◆ Work order: Show every line below where "class" can be found.

[Web page edit records]
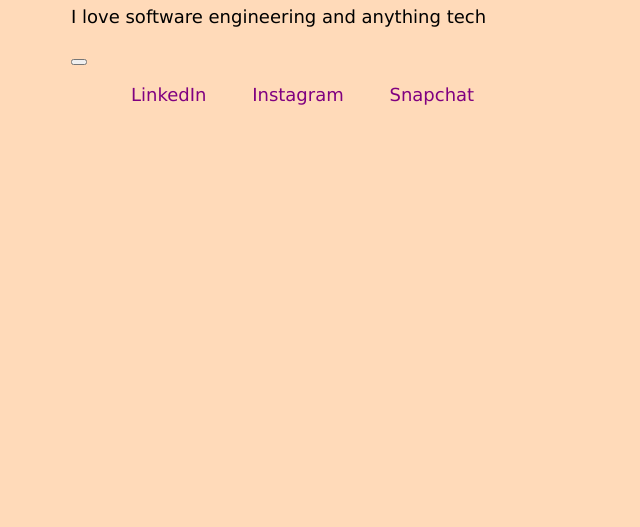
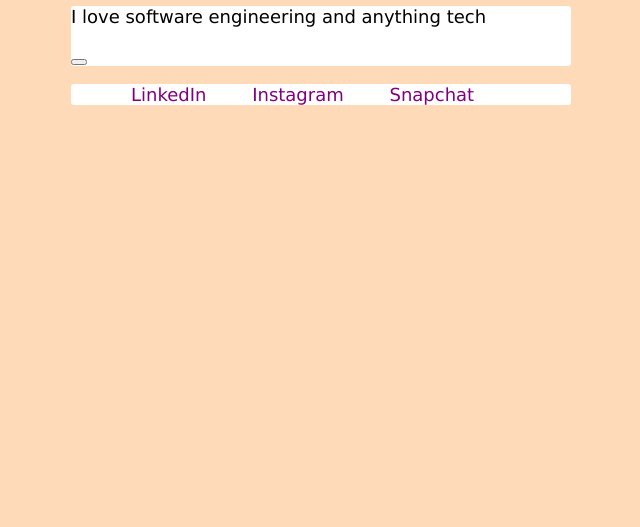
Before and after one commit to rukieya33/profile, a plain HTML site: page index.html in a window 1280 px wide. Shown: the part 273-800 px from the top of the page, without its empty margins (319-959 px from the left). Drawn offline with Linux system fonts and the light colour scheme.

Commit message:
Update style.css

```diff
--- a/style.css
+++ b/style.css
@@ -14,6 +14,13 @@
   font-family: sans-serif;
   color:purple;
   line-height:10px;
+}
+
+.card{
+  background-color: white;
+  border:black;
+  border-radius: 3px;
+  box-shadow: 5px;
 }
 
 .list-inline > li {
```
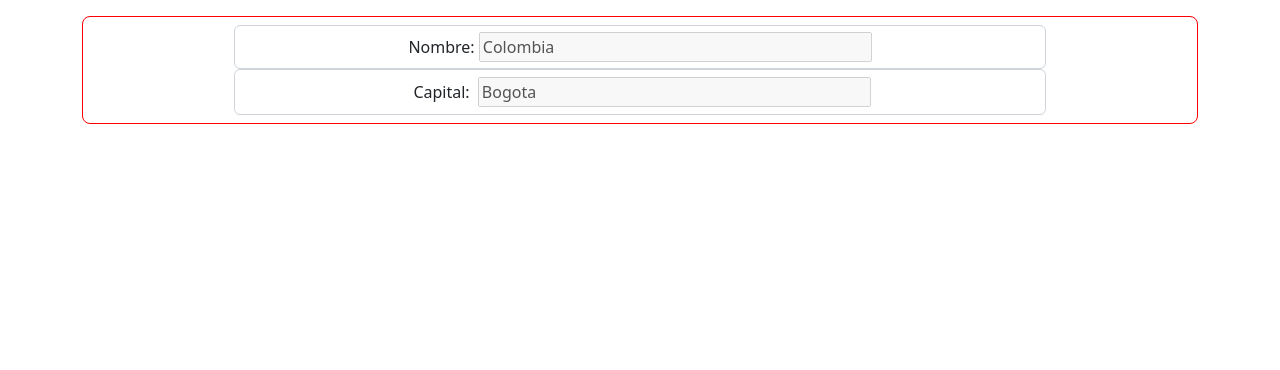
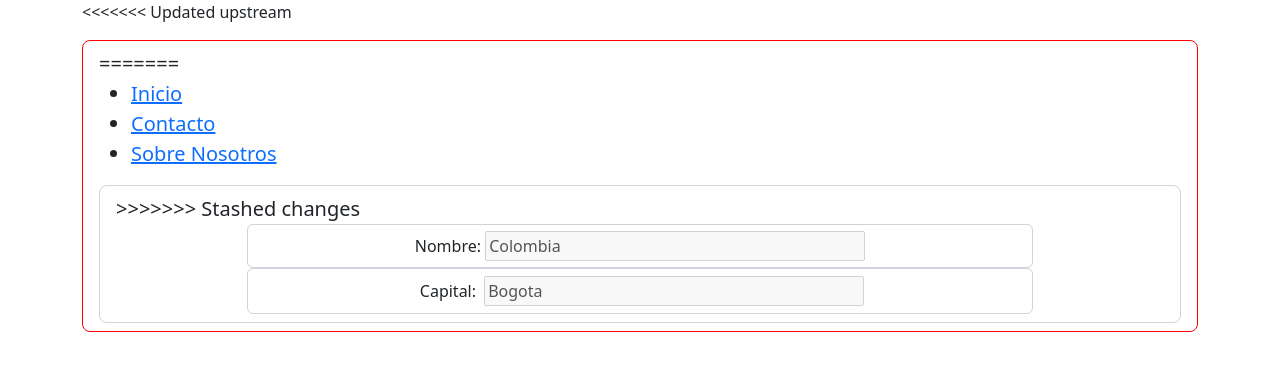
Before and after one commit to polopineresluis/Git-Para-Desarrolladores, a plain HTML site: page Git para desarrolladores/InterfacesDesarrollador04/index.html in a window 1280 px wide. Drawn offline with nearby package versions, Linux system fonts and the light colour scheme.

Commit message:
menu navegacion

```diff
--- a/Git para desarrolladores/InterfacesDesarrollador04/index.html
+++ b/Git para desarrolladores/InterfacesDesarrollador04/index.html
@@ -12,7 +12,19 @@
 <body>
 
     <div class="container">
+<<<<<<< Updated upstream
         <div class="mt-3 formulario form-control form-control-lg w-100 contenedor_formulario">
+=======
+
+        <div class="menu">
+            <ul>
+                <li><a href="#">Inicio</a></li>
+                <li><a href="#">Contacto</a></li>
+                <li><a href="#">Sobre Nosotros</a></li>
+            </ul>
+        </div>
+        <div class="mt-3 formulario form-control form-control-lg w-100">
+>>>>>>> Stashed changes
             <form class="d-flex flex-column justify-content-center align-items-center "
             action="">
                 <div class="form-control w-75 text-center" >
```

◆ Answer:
     <div class="container">
         <div class="mt-3 formulario form-control form-control-lg w-100 contenedor_formulario">
+        <div class="menu">
+        <div class="mt-3 formulario form-control form-control-lg w-100">
             <form class="d-flex flex-column justify-content-center align-items-center "
                 <div class="form-control w-75 text-center" >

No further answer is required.